What the task asks:
Look for the word "aplicaciones" in the entries and copy every line where it shows up.
◆ ◆ ◆ ◆ ◆ ◆ ◆
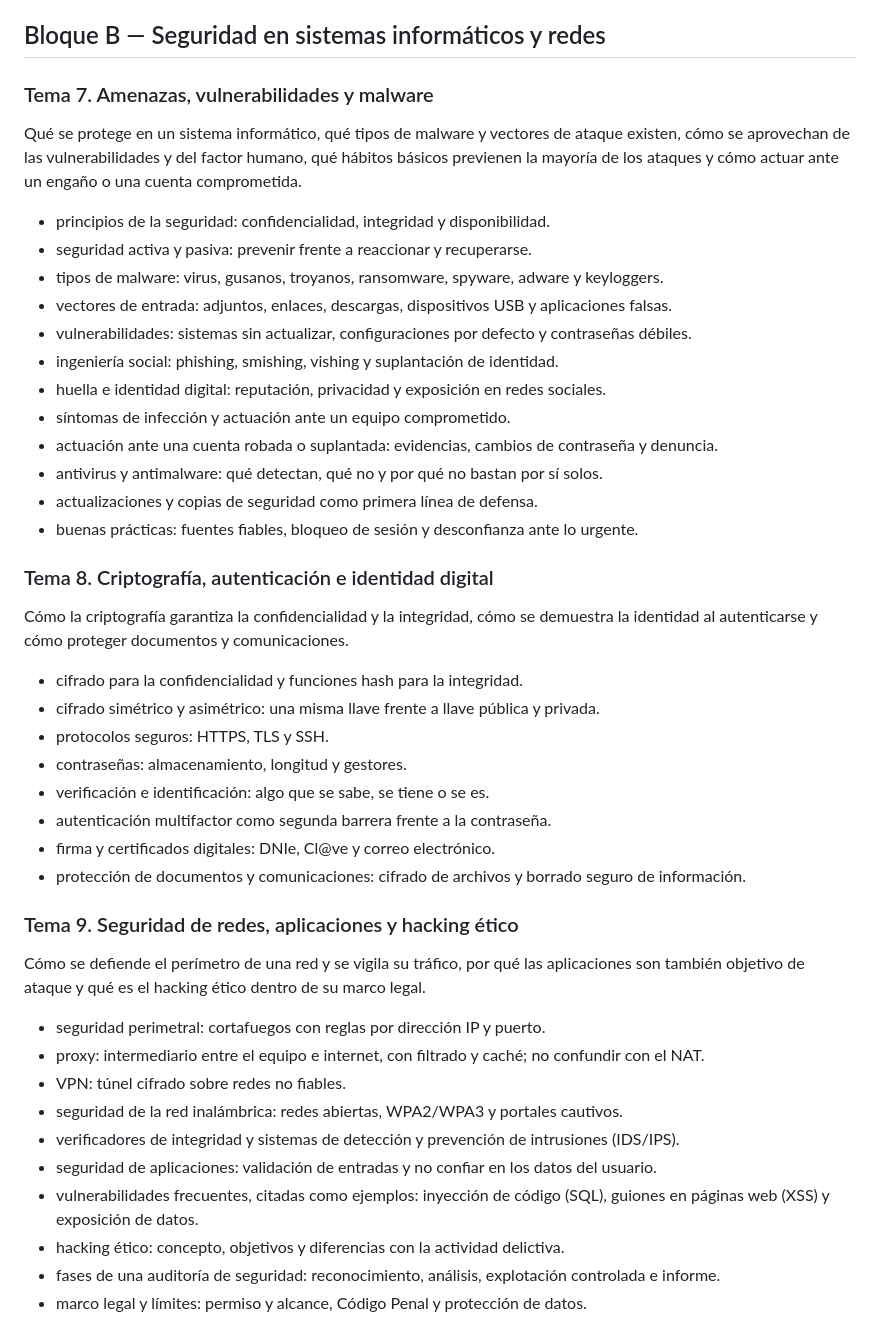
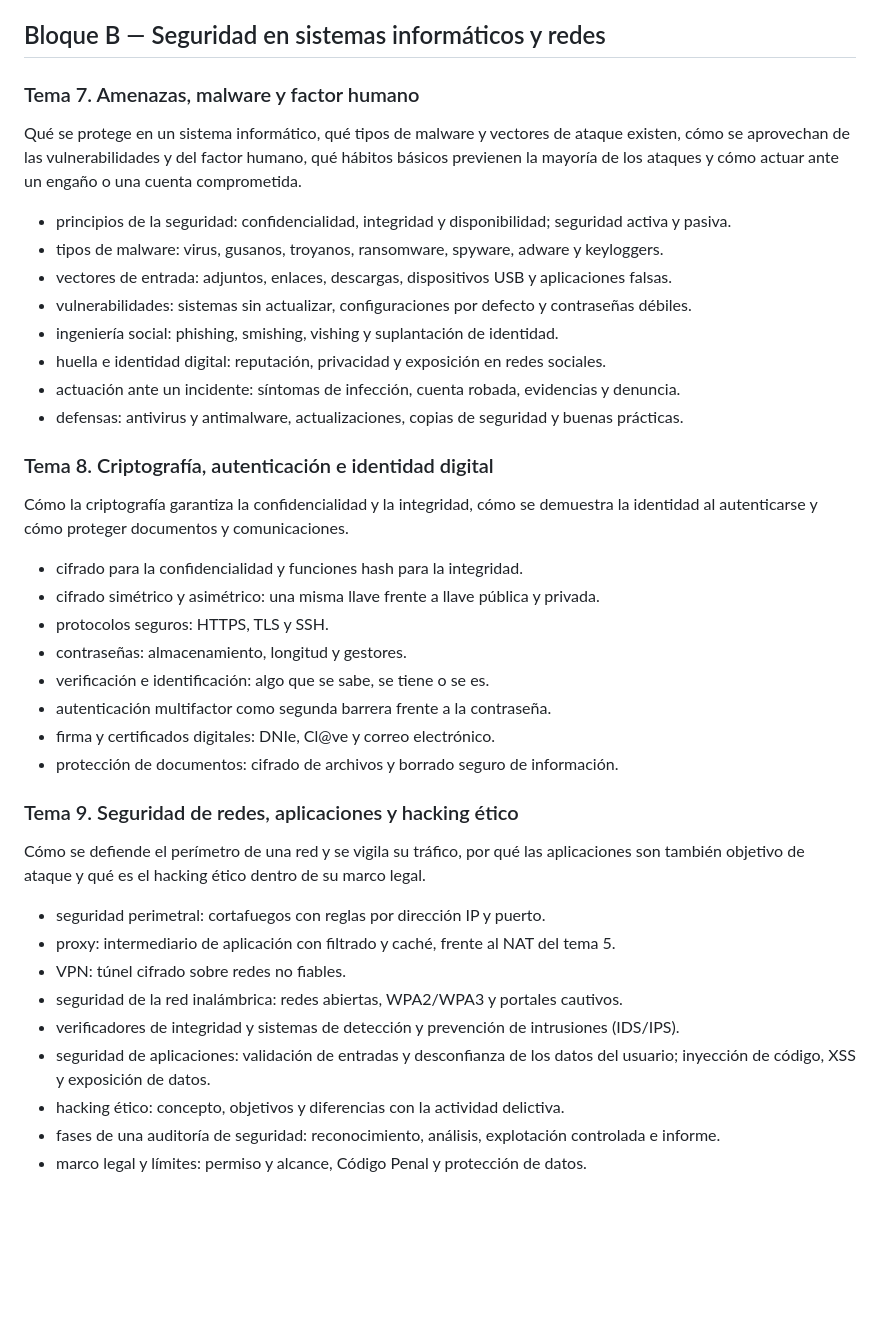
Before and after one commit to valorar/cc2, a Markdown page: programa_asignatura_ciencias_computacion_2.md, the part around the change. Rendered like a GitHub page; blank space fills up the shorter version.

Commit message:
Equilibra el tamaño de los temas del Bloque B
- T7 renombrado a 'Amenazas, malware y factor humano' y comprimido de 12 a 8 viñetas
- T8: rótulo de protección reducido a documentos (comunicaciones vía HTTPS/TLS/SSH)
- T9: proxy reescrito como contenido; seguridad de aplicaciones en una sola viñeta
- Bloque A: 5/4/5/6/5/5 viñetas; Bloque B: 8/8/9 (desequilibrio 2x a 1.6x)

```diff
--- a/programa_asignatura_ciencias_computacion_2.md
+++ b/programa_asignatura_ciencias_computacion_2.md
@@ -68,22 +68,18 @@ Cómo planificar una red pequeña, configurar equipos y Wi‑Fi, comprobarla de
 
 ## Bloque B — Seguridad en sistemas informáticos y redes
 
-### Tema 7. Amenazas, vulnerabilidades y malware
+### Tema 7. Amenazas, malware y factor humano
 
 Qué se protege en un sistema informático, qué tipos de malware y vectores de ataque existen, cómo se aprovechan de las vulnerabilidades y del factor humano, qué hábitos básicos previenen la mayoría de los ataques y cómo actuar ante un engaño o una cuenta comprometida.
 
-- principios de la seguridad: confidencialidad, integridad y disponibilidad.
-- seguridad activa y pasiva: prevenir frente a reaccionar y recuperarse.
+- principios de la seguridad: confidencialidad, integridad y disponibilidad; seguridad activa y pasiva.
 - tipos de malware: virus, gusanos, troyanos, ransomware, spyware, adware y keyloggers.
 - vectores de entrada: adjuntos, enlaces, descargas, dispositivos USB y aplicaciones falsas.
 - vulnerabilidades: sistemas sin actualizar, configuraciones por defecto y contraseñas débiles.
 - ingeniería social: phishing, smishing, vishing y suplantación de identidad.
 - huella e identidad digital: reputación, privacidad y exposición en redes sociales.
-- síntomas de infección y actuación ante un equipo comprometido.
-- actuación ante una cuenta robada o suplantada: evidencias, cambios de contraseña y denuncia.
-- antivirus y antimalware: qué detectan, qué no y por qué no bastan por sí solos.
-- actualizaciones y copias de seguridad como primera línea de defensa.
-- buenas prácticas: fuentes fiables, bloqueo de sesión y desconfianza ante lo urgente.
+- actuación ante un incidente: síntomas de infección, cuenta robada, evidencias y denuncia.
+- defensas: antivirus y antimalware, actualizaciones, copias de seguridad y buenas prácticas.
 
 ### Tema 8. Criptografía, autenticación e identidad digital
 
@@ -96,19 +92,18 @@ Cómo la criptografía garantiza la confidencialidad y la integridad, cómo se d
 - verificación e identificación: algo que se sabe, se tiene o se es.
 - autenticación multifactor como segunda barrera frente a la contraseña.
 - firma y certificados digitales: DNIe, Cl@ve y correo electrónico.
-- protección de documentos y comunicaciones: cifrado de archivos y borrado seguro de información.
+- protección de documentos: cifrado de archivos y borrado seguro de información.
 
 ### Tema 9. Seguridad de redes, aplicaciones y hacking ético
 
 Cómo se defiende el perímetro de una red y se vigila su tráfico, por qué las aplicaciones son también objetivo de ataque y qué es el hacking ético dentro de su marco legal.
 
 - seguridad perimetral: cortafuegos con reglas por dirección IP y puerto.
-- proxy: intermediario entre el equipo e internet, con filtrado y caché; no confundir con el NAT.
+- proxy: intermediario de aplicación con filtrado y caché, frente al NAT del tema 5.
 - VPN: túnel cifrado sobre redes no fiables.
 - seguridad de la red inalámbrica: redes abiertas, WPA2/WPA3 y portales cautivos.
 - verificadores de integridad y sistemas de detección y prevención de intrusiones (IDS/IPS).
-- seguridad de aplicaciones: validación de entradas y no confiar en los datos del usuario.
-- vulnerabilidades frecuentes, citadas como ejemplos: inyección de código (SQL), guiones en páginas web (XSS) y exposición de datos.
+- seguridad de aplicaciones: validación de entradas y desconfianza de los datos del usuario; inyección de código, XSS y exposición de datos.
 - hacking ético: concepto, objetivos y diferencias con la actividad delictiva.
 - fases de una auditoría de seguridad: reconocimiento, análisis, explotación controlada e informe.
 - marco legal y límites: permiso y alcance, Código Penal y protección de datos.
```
◆ ◆ ◆ ◆ ◆ ◆ ◆
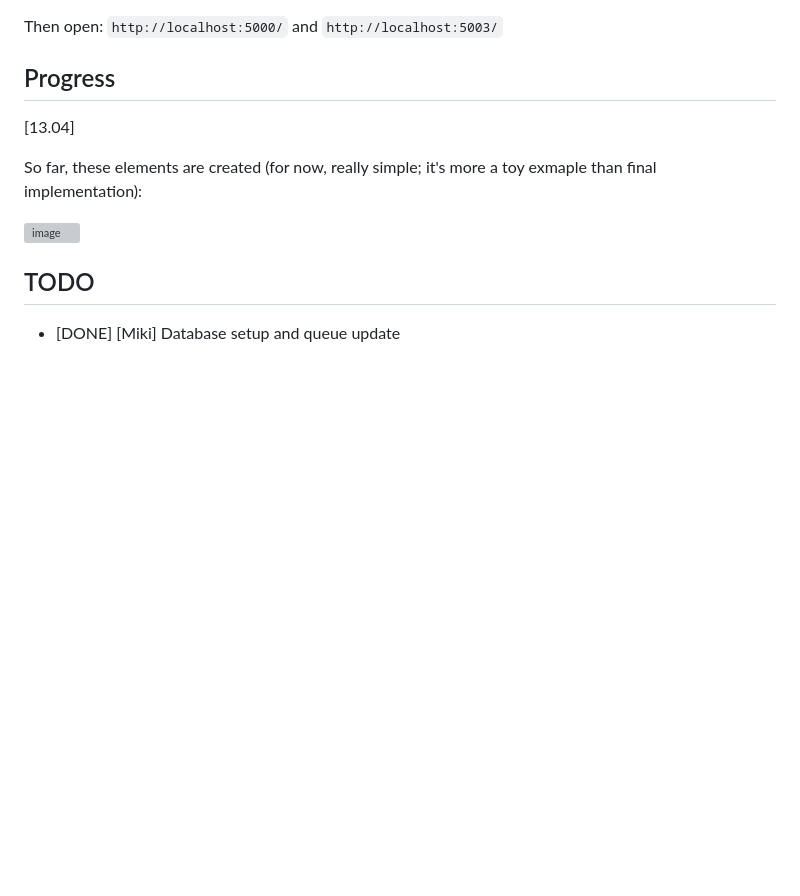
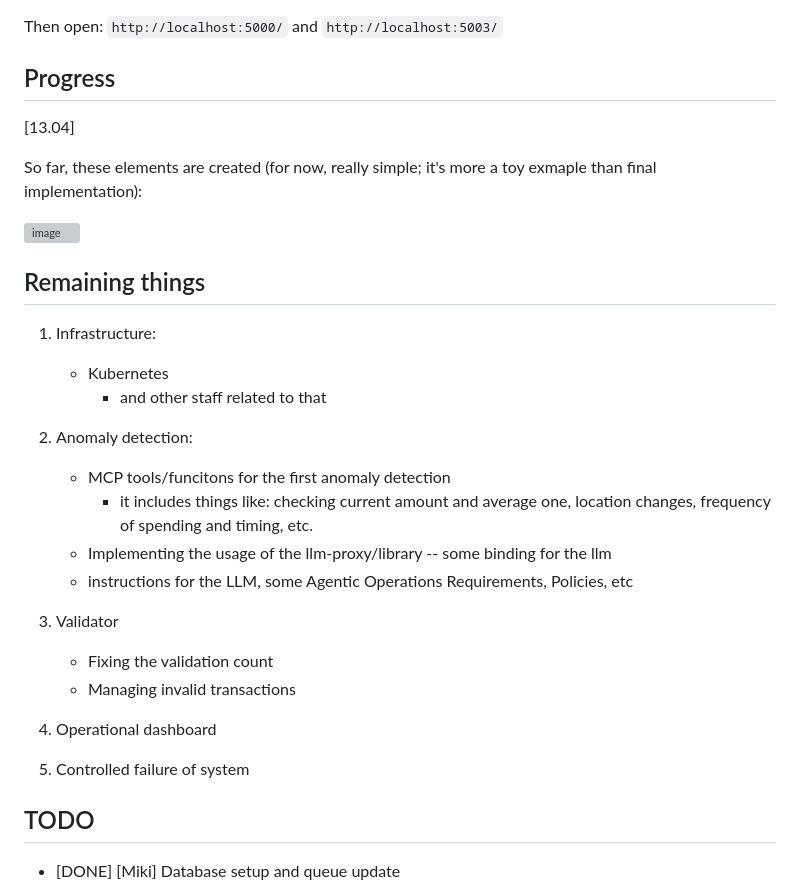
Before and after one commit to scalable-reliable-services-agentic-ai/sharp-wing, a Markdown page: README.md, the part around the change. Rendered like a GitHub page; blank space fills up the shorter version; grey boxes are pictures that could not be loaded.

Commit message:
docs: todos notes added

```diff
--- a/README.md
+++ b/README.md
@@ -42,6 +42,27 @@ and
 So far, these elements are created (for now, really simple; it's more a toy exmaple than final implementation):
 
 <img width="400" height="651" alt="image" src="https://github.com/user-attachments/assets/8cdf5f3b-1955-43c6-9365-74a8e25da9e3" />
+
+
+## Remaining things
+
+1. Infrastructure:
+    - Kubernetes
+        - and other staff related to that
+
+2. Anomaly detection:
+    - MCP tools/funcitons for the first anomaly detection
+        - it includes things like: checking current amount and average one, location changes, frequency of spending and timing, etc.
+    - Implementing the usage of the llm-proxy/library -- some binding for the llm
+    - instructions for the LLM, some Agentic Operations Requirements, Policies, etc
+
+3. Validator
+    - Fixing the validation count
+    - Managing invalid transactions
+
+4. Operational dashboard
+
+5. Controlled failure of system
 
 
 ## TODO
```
◆ ◆ ◆ ◆ ◆ ◆ ◆
Output for this exercise:
- T9: proxy reescrito como contenido; seguridad de aplicaciones en una sola viñeta
 - vectores de entrada: adjuntos, enlaces, descargas, dispositivos USB y aplicaciones falsas.
 ### Tema 9. Seguridad de redes, aplicaciones y hacking ético
 Cómo se defiende el perímetro de una red y se vigila su tráfico, por qué las aplicaciones son también objetivo de ataque y qué es el hacking ético dentro de su marco legal.
-- seguridad de aplicaciones: validación de entradas y no confiar en los datos del usuario.
+- seguridad de aplicaciones: validación de entradas y desconfianza de los datos del usuario; inyección de código, XSS y exposición de datos.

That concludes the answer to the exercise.